Two Important Enrollment Periods for Medicare

Two Important Enrollment Periods for Medicare

With Open Enrollment behind us, many Medicare beneficiaries that are on a Medicare Advantage plan are unaware of the annual Medicare Advantage Disenrollment Period.

From January 1st to February 14th beneficiaries who wish to dis-enroll from their Medicare Advantage plan and go back to Original Medicare are allowed to. They can purchase a Medicare prescription drug plan and a Medicare supplemental plan to round out their Medicare coverage and fully protect themselves. Adding the Medicare prescription drug plan is a guaranteed right for them, but enrollment in a Medicare supplemental plan is not guaranteed unless certain criteria is met.If an individual does not meet the guaranteed issue criteria, then underwriting is involved. Sometimes someone doesn’t qualify right away for a Medicare Supplemental plan, and they may need to wait to add it until they do. Once someone is on Original Medicare, a supplemental plan can be added anytime in the year. Most people I meet with are unaware of this.

The second important enrollment period is the Medicare General Enrollment Period and it occurs annually between January 1st and March 31st, with coverage starting July 1st.

This is an important window of time for those that didn’t activate their Part B portion of Medicare during their Initial Enrollment Period, or had Part B activated but then dropped it. The first of the two scenarios is happening more frequently as the age requirement for receiving Social Security increases.

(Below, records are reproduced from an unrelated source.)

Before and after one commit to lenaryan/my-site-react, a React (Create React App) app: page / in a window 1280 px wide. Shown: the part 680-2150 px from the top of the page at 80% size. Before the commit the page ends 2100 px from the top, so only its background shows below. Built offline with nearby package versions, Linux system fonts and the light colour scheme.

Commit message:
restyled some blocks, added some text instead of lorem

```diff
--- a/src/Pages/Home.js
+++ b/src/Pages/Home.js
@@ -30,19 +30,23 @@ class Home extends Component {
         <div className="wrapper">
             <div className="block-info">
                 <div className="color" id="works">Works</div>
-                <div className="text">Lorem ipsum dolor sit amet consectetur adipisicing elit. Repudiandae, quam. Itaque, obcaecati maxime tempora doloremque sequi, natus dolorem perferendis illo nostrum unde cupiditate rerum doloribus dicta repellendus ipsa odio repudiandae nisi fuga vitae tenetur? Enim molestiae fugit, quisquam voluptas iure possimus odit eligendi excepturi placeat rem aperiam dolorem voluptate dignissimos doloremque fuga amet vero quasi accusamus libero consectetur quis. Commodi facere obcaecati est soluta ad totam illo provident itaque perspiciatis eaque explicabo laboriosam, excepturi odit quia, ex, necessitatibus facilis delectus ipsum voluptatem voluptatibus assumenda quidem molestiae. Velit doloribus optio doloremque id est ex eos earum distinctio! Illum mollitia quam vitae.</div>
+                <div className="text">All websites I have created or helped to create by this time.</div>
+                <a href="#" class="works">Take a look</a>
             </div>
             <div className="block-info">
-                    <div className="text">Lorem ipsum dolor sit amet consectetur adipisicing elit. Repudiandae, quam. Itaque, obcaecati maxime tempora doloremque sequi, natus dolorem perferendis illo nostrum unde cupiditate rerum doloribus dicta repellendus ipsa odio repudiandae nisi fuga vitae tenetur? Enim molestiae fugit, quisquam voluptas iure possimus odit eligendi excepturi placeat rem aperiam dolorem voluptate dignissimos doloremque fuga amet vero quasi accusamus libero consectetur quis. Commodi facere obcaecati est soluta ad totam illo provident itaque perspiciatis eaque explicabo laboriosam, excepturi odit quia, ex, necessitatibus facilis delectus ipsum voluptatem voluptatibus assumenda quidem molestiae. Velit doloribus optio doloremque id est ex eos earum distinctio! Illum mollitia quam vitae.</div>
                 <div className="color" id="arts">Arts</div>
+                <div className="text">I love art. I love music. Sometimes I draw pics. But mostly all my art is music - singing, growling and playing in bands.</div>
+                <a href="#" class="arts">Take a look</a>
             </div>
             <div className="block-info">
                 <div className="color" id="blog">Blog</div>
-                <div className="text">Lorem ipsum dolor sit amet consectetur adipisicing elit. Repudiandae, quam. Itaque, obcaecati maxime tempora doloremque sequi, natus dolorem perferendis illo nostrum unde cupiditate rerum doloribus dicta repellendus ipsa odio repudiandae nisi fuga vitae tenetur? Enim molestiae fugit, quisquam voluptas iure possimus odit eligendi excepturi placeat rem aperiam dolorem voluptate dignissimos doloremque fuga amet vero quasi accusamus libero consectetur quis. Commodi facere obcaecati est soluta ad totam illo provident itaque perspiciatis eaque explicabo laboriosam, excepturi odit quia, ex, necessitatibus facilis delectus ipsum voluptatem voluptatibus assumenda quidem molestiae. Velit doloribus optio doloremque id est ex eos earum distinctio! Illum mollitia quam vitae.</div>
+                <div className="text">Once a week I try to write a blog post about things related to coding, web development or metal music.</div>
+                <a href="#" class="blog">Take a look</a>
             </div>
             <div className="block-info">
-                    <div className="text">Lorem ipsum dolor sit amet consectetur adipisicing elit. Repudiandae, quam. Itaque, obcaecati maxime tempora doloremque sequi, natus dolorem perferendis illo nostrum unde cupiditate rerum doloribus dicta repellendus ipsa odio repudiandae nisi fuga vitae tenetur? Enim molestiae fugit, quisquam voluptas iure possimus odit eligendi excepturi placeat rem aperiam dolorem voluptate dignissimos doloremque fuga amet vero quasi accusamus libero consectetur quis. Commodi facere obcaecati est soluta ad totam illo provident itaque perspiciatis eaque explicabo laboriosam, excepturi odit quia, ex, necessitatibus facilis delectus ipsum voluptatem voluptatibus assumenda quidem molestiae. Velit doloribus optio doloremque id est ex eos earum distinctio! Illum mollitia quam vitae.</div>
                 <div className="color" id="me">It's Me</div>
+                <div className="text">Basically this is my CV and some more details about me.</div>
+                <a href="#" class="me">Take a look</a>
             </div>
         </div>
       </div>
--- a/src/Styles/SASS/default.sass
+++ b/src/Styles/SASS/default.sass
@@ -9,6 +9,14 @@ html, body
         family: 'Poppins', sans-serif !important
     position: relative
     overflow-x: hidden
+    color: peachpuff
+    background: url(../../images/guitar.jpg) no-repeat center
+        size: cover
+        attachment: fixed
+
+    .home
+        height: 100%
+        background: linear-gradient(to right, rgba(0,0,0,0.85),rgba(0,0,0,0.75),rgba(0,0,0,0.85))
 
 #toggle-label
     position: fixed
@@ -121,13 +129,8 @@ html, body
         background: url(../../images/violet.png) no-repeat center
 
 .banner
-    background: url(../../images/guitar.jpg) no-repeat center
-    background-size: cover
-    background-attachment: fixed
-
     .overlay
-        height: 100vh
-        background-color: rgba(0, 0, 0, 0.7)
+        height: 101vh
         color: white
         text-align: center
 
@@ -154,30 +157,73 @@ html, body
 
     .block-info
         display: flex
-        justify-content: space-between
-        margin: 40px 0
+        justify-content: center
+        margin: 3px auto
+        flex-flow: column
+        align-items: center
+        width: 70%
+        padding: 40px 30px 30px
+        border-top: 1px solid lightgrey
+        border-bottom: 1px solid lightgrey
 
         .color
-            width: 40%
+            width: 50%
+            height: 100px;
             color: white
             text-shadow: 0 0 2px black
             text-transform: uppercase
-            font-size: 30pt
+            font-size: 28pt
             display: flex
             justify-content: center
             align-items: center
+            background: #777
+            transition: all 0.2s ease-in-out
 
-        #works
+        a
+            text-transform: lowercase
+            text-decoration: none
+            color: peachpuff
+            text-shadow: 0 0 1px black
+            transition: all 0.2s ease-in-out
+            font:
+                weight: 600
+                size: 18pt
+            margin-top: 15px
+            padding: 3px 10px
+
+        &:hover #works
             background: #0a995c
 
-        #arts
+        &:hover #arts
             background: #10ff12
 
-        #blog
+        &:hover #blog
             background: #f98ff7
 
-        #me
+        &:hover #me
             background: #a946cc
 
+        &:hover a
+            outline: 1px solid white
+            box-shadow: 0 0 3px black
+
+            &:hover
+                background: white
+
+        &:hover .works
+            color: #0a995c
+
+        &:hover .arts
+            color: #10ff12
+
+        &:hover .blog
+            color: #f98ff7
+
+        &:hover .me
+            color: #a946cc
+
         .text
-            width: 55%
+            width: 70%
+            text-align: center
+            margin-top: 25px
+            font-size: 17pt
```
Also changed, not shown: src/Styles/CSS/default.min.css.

Many people are still under the impression that they are automatically enrolled in Medicare Parts A and B when they turn 65. But now that most don’t qualify until after turning 65 for Social Security, they need to go online to Medicare.gov to enroll in Part B three months prior to their 65th birthday month. (Enrollment in Part A still happens automatically at 65 and for the majority of the population, and has no premium.) The second scenario; dropping Part B during the year generally happens because someone forgets to pay their premium (If you aren’t taking Social Security you get billed quarterly for Part B), or they fall on hard times and choose to not pay it.

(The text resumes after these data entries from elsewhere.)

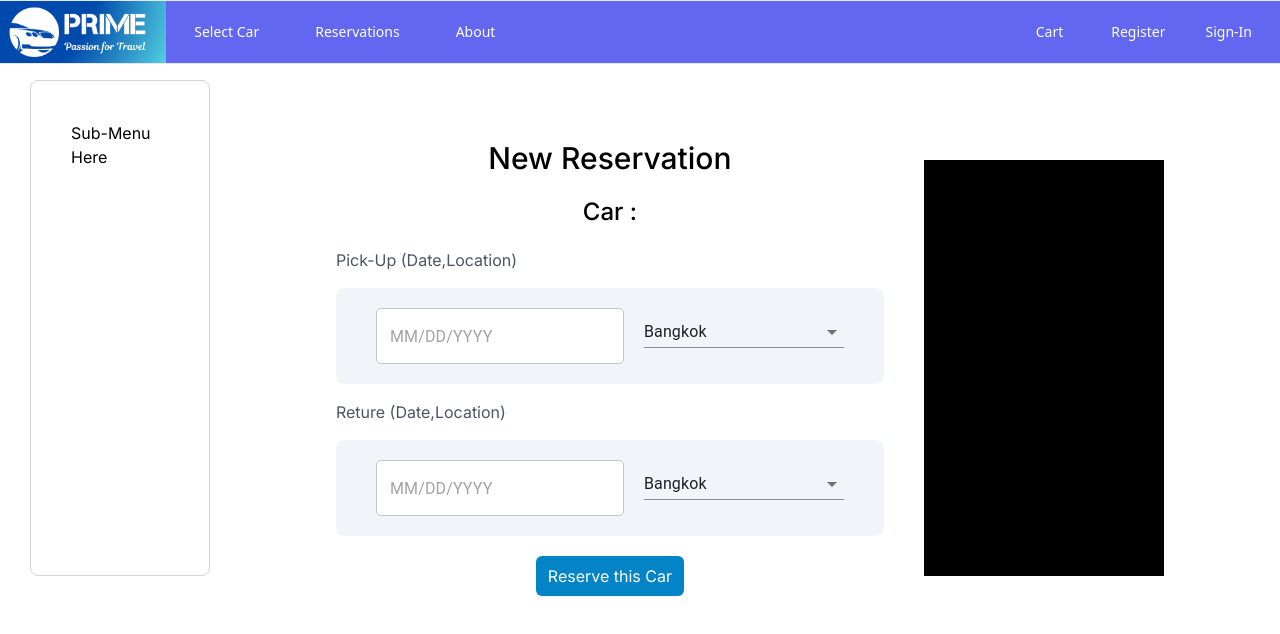
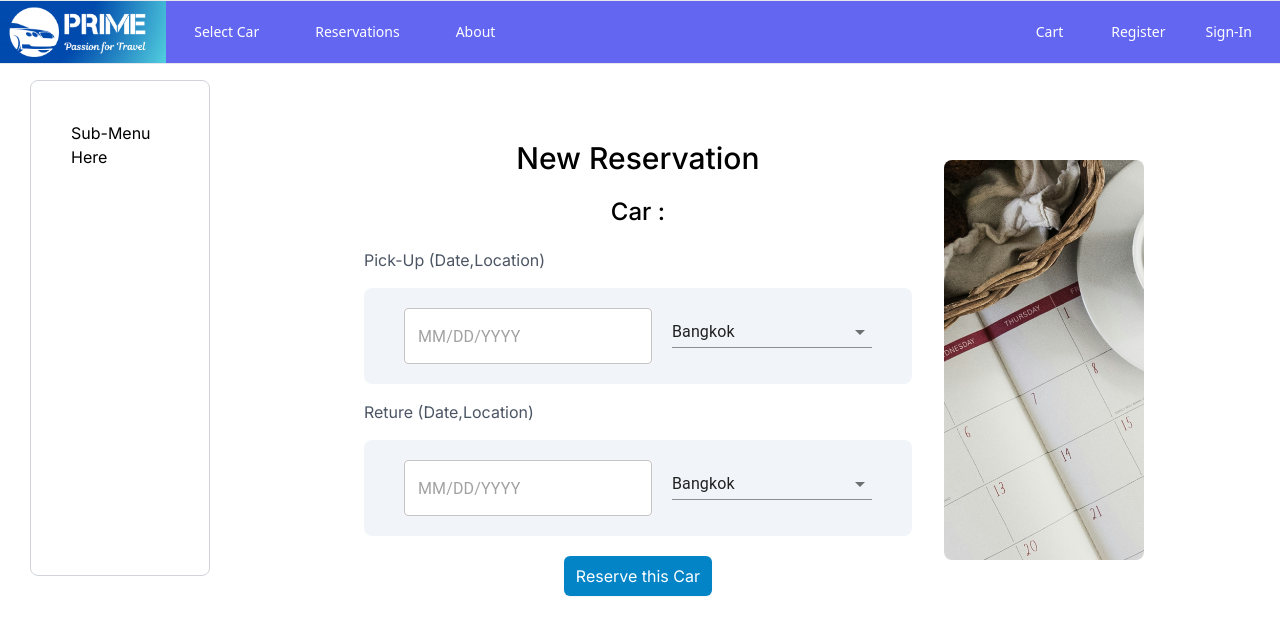
Before and after one commit to PIVIIII/PJ-Cha, a Next.js app: page /reservations in a window 1280 px wide. Shown: the top 634 px of the page. Built offline with nearby package versions, Linux system fonts and the light colour scheme; no server answers.

Commit message:
edit uxui reservation

```diff
--- a/package.json
+++ b/package.json
@@ -16,7 +16,7 @@
     "@reduxjs/toolkit": "^2.2.1",
     "dayjs": "^1.11.10",
     "mongoose": "^8.2.2",
-    "next": "14.1.3",
+    "next": "^13.5.6",
     "next-auth": "^4.24.7",
     "react": "^18",
     "react-dom": "^18",
--- a/src/app/page.tsx
+++ b/src/app/page.tsx
@@ -2,8 +2,8 @@ import Image from "next/image";
 import Banner from "@/components/Banner";
 import styles from "./page.module.css";
 import ProductCard from '@/components/ProductCard'
-import CarPanel from "@/components/CarPanel";
 import { TravelCard } from "@/components/TravelCard";
+
 export default function Home() {
   return (
     <main>
--- a/src/app/reservations/page.tsx
+++ b/src/app/reservations/page.tsx
@@ -62,11 +62,11 @@ export default function Reservations() {
                     </button>
                 </div>
 
-                <div className="w-60 h-70 bg-black m-5 flex justify-center items-center">
-                     {/* <Image src='/img/cover2.jpg'
-                     alt='cover'
-                    fill={true}
-                    objectFit='cover'/> */}
+                <div className="rounded-lg w-[200px] h-[400px] mx-3 my-5 relative">
+                    <Image src='/img/calendar.jpg'
+                    alt='calendar'
+                    fill={true} className='object-cover absolute rounded-lg'
+                    />
                 </div>
 
             </div>
--- a/src/components/Banner.tsx
+++ b/src/components/Banner.tsx
@@ -1,7 +1,6 @@
 'use client'
 import { useState } from 'react';
 import { useRouter } from 'next/navigation';
-import styles from './banner.module.css'
 import Image from 'next/image';
 import { useSession } from 'next-auth/react';
 
```
Also changed, not shown: public/img/calendar.jpg (added), 1 other file (tests, documents, lock files or other folders).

In most cases, if you don’t sign up for Part B when you’re first eligible, you’ll have to pay a late enrollment penalty for as long as you have Part B. Your monthly premium for Part B may go up 10% for each full 12-month period that you could have had Part B, but didn’t sign up for it.

Stephanie Frisch

Stephanie Frisch is the owner of Insurance 101 and is an independent insurance broker dedicated to helping others make “educated decisions” about their insurance choices when it comes to Medicare, Long-Term Care Planning, The Health Insurance Marketplace-Covered California and Life Insurance. For answers to your questions, or an in-home, no-fee consultation, call (949) 351-2443.